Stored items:
== Segment start ==
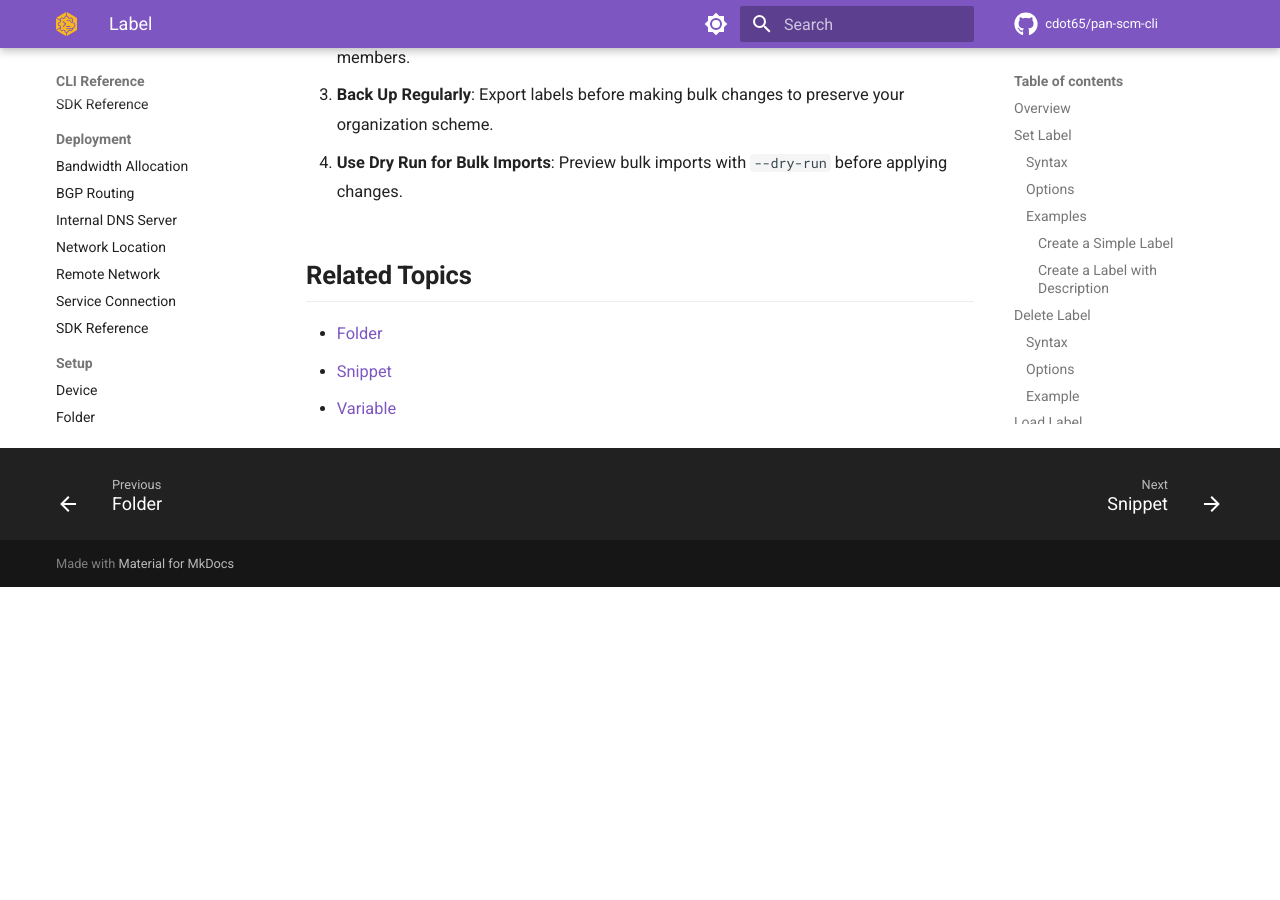
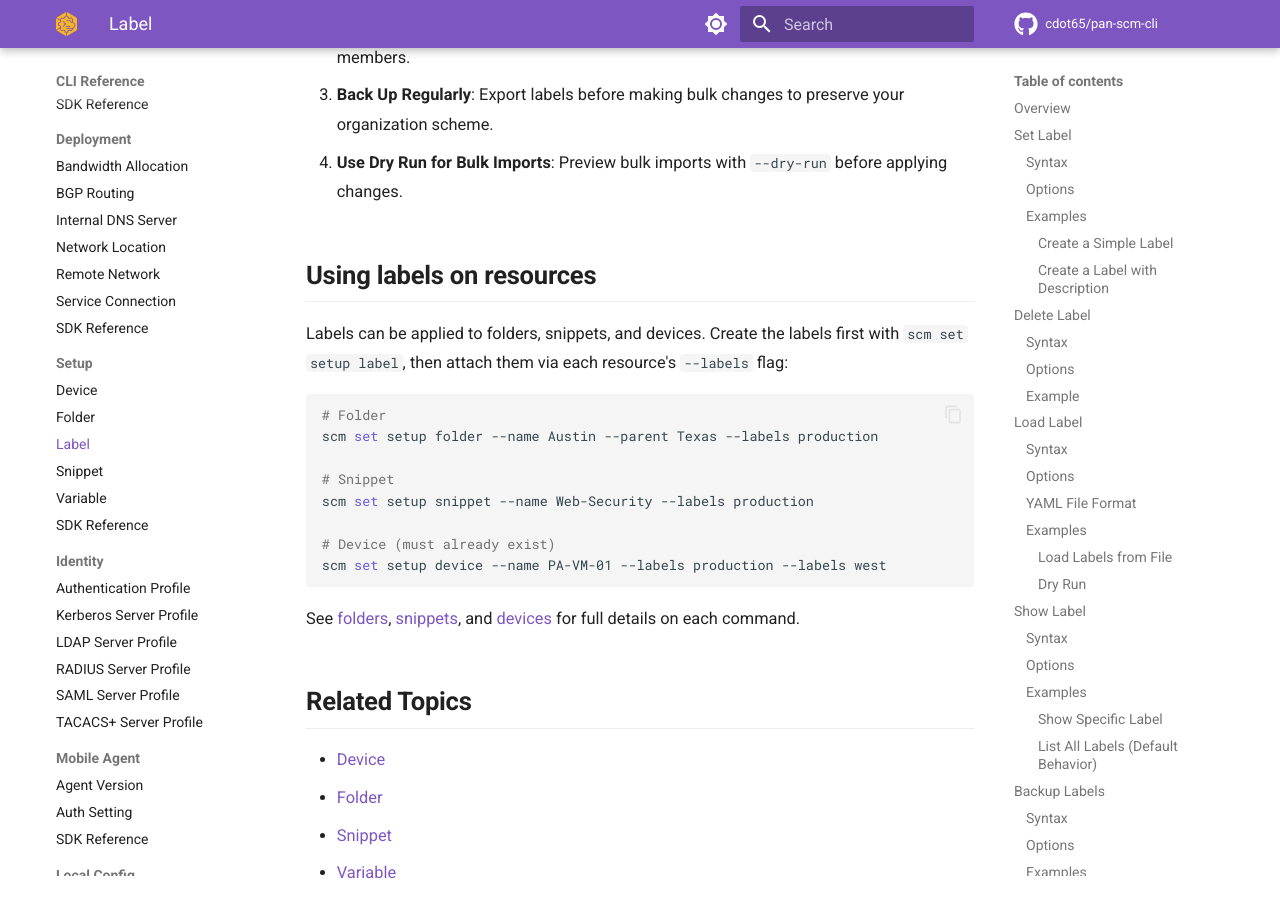
Before and after one commit to cdot65/pan-scm-cli, an MkDocs documentation site: the page built from docs/cli/setup/label.md, in a window 1280 px wide and 900 px high, scrolled down 5658 px. Built offline with MkDocs 1.6.1 and Material for MkDocs 9.7.7, drawn with Linux system fonts in a browser that asks for light colours; comment, search, counter and statistics services are not loaded; before the commit the page ends 6245 px from its top, so only the background shows below that.

Commit message:
docs(cli): cross-reference label usage on folder/snippet/device

````diff
--- a/docs/cli/setup/label.md
+++ b/docs/cli/setup/label.md
@@ -218,8 +218,26 @@ Successfully backed up 5 labels to my-labels.yaml
 3. **Back Up Regularly**: Export labels before making bulk changes to preserve your organization scheme.
 4. **Use Dry Run for Bulk Imports**: Preview bulk imports with `--dry-run` before applying changes.
 
+## Using labels on resources
+
+Labels can be applied to folders, snippets, and devices. Create the labels first with `scm set setup label`, then attach them via each resource's `--labels` flag:
+
+```bash
+# Folder
+scm set setup folder --name Austin --parent Texas --labels production
+
+# Snippet
+scm set setup snippet --name Web-Security --labels production
+
+# Device (must already exist)
+scm set setup device --name PA-VM-01 --labels production --labels west
+```
+
+See [folders](folder.md), [snippets](snippet.md), and [devices](device.md) for full details on each command.
+
 ## Related Topics
 
+- [Device](device.md)
 - [Folder](folder.md)
 - [Snippet](snippet.md)
 - [Variable](variable.md)
````
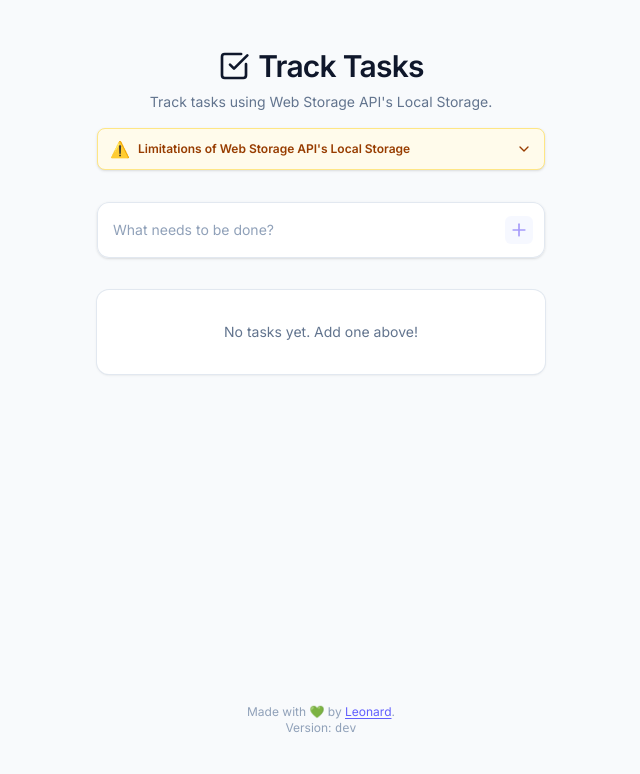
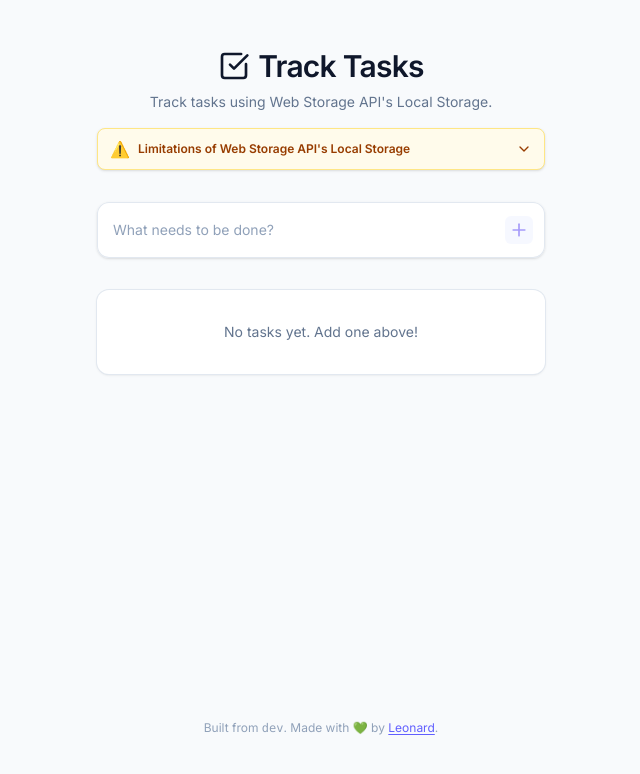
Before and after one commit to sheeeng/track-tasks, a React (Vite) app: page / in a window 1280 px wide. Shown: the top 774 px of the page, without its empty margins (319-959 px from the left). Built offline with nearby package versions, Linux system fonts and the light colour scheme.

Commit message:
style(app): consolidate footer into single line
Signed-off-by: Leonard Sheng Sheng Lee <305414+sheeeng@users.noreply.github.com>

```diff
--- a/src/App.tsx
+++ b/src/App.tsx
@@ -161,7 +161,7 @@ export default function App() {
       </div>
 <div className="mt-auto pt-8 pb-4 text-center text-xs text-slate-400 dark:text-slate-500">
         <p>
-          Made with 💚 by{' '}
+          Built from <code className="font-mono">{import.meta.env.VITE_GIT_COMMIT_SHA_8_CHAR ?? 'dev'}</code>. Made with 💚 by{' '}
           <a
             href="https://github.com/sheeeng/track-tasks"
             target="_blank"
@@ -172,7 +172,6 @@ export default function App() {
           </a>
           .
         </p>
-        <p>Version: <code className="font-mono">{import.meta.env.VITE_GIT_COMMIT_SHA_8_CHAR ?? 'dev'}</code></p>
       </div>
     </div>
   );
```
== Segment end ==
= TASK DESCRIPTION =
Search the data for the string "className" and copy every line where it appears.

= PROBLEM SOLUTION =
 <div className="mt-auto pt-8 pb-4 text-center text-xs text-slate-400 dark:text-slate-500">
+          Built from <code className="font-mono">{import.meta.env.VITE_GIT_COMMIT_SHA_8_CHAR ?? 'dev'}</code>. Made with 💚 by{' '}
-        <p>Version: <code className="font-mono">{import.meta.env.VITE_GIT_COMMIT_SHA_8_CHAR ?? 'dev'}</code></p>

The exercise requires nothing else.